Restate the listing below word for word. No picture belongs in the result.

○ ○ ○ ○ ○

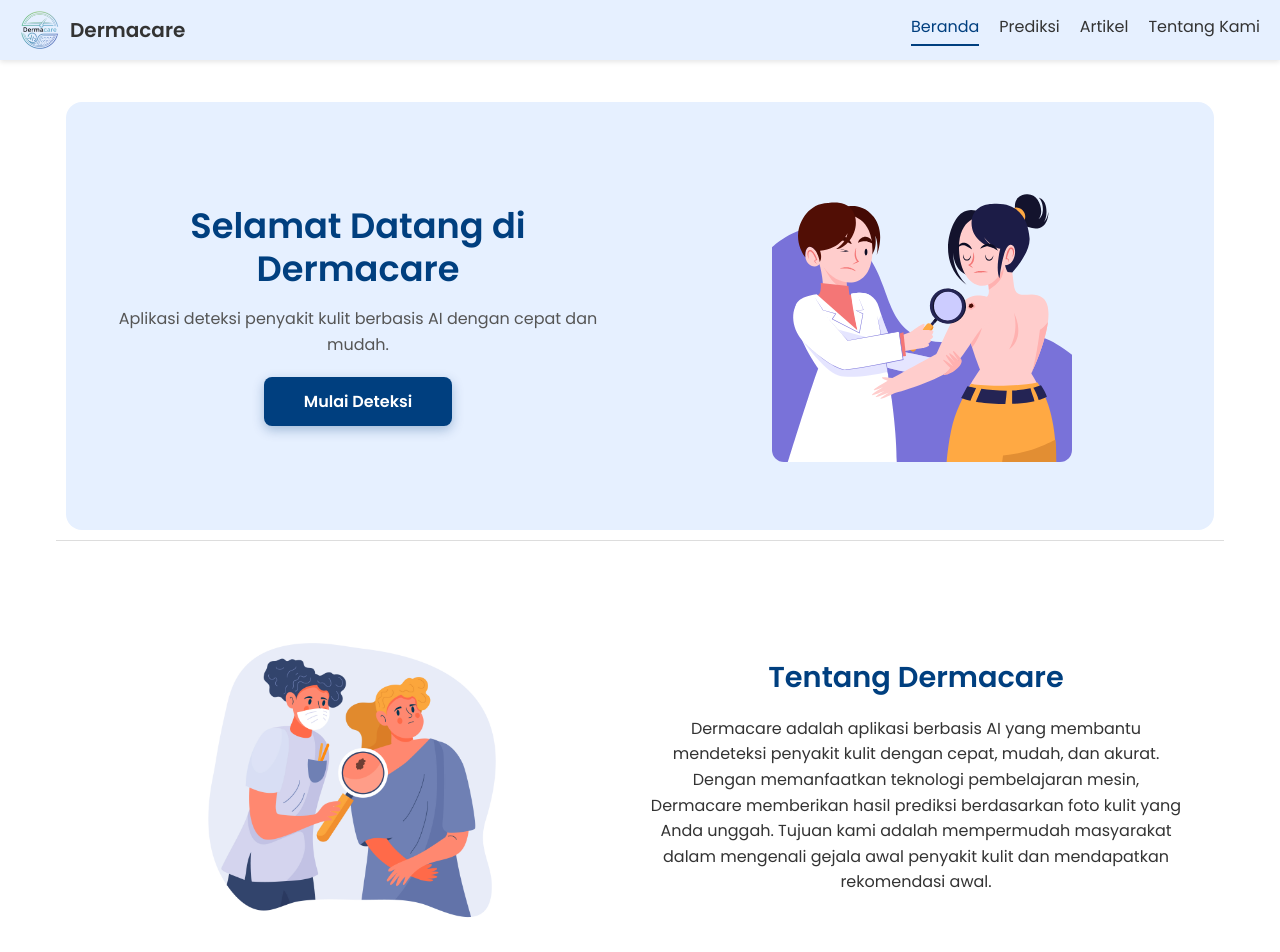
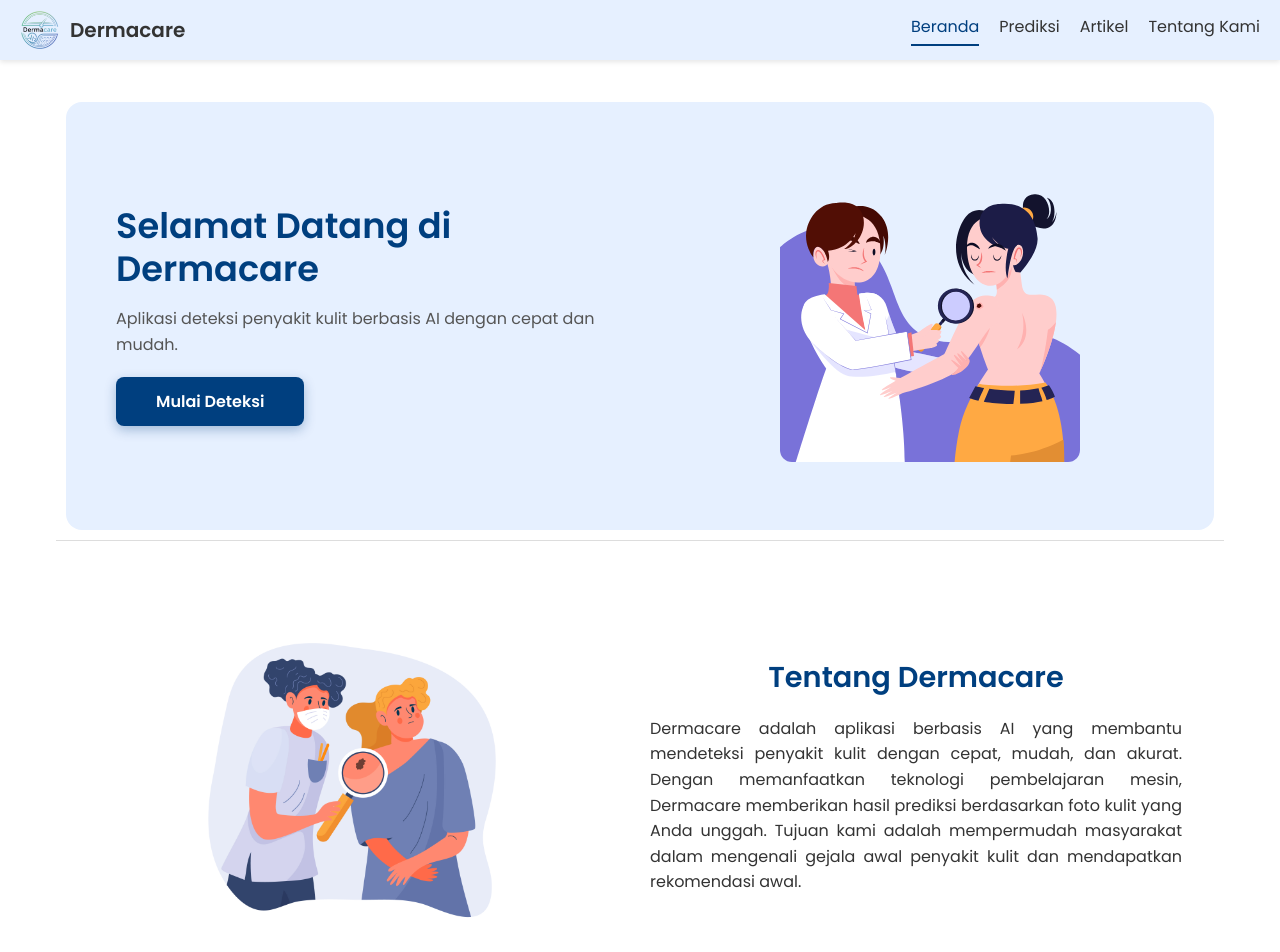
Before and after one commit to CapstoneLAI25SM019/dermacare-skin-disease-classification, a React (Vite) app in the folder frontend/: page / in a window 1280 px wide. Shown: the top 952 px of the page. Built offline with nearby package versions, Linux system fonts and the light colour scheme; the HTML template or start-up script is replaced by a standard one.

Commit message:
fix bug: Home

```diff
--- a/frontend/src/components/homeComp/HomeComp.css
+++ b/frontend/src/components/homeComp/HomeComp.css
@@ -14,7 +14,7 @@
 .hero-text {
   flex: 1;
   min-width: 260px;
-  text-align: center;
+  padding-left: 30px;
 }
 
 .hero-text h1 {
@@ -24,6 +24,7 @@
   line-height: 1.2;
   font-weight: bold;
   word-wrap: break-word;
+  text-align: left;
 }
 
 .hero-text p {
@@ -154,7 +155,7 @@
   font-size: 1rem;
   color: #333;
   line-height: 1.6;
-  text-align: center;
+  text-align:justify;
 }
 
 /* Responsive About */
```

○ ○ ○ ○ ○

§ Written reply:
Before and after one commit to CapstoneLAI25SM019/dermacare-skin-disease-classification, a React (Vite) app in the folder frontend/: page / in a window 1280 px wide. Shown: the top 952 px of the page. Built offline with nearby package versions, Linux system fonts and the light colour scheme; the HTML template or start-up script is replaced by a standard one.

Commit message:
fix bug: Home

```diff
--- a/frontend/src/components/homeComp/HomeComp.css
+++ b/frontend/src/components/homeComp/HomeComp.css
@@ -14,7 +14,7 @@
 .hero-text {
   flex: 1;
   min-width: 260px;
-  text-align: center;
+  padding-left: 30px;
 }
 
 .hero-text h1 {
@@ -24,6 +24,7 @@
   line-height: 1.2;
   font-weight: bold;
   word-wrap: break-word;
+  text-align: left;
 }
 
 .hero-text p {
@@ -154,7 +155,7 @@
   font-size: 1rem;
   color: #333;
   line-height: 1.6;
-  text-align: center;
+  text-align:justify;
 }
 
 /* Responsive About */
```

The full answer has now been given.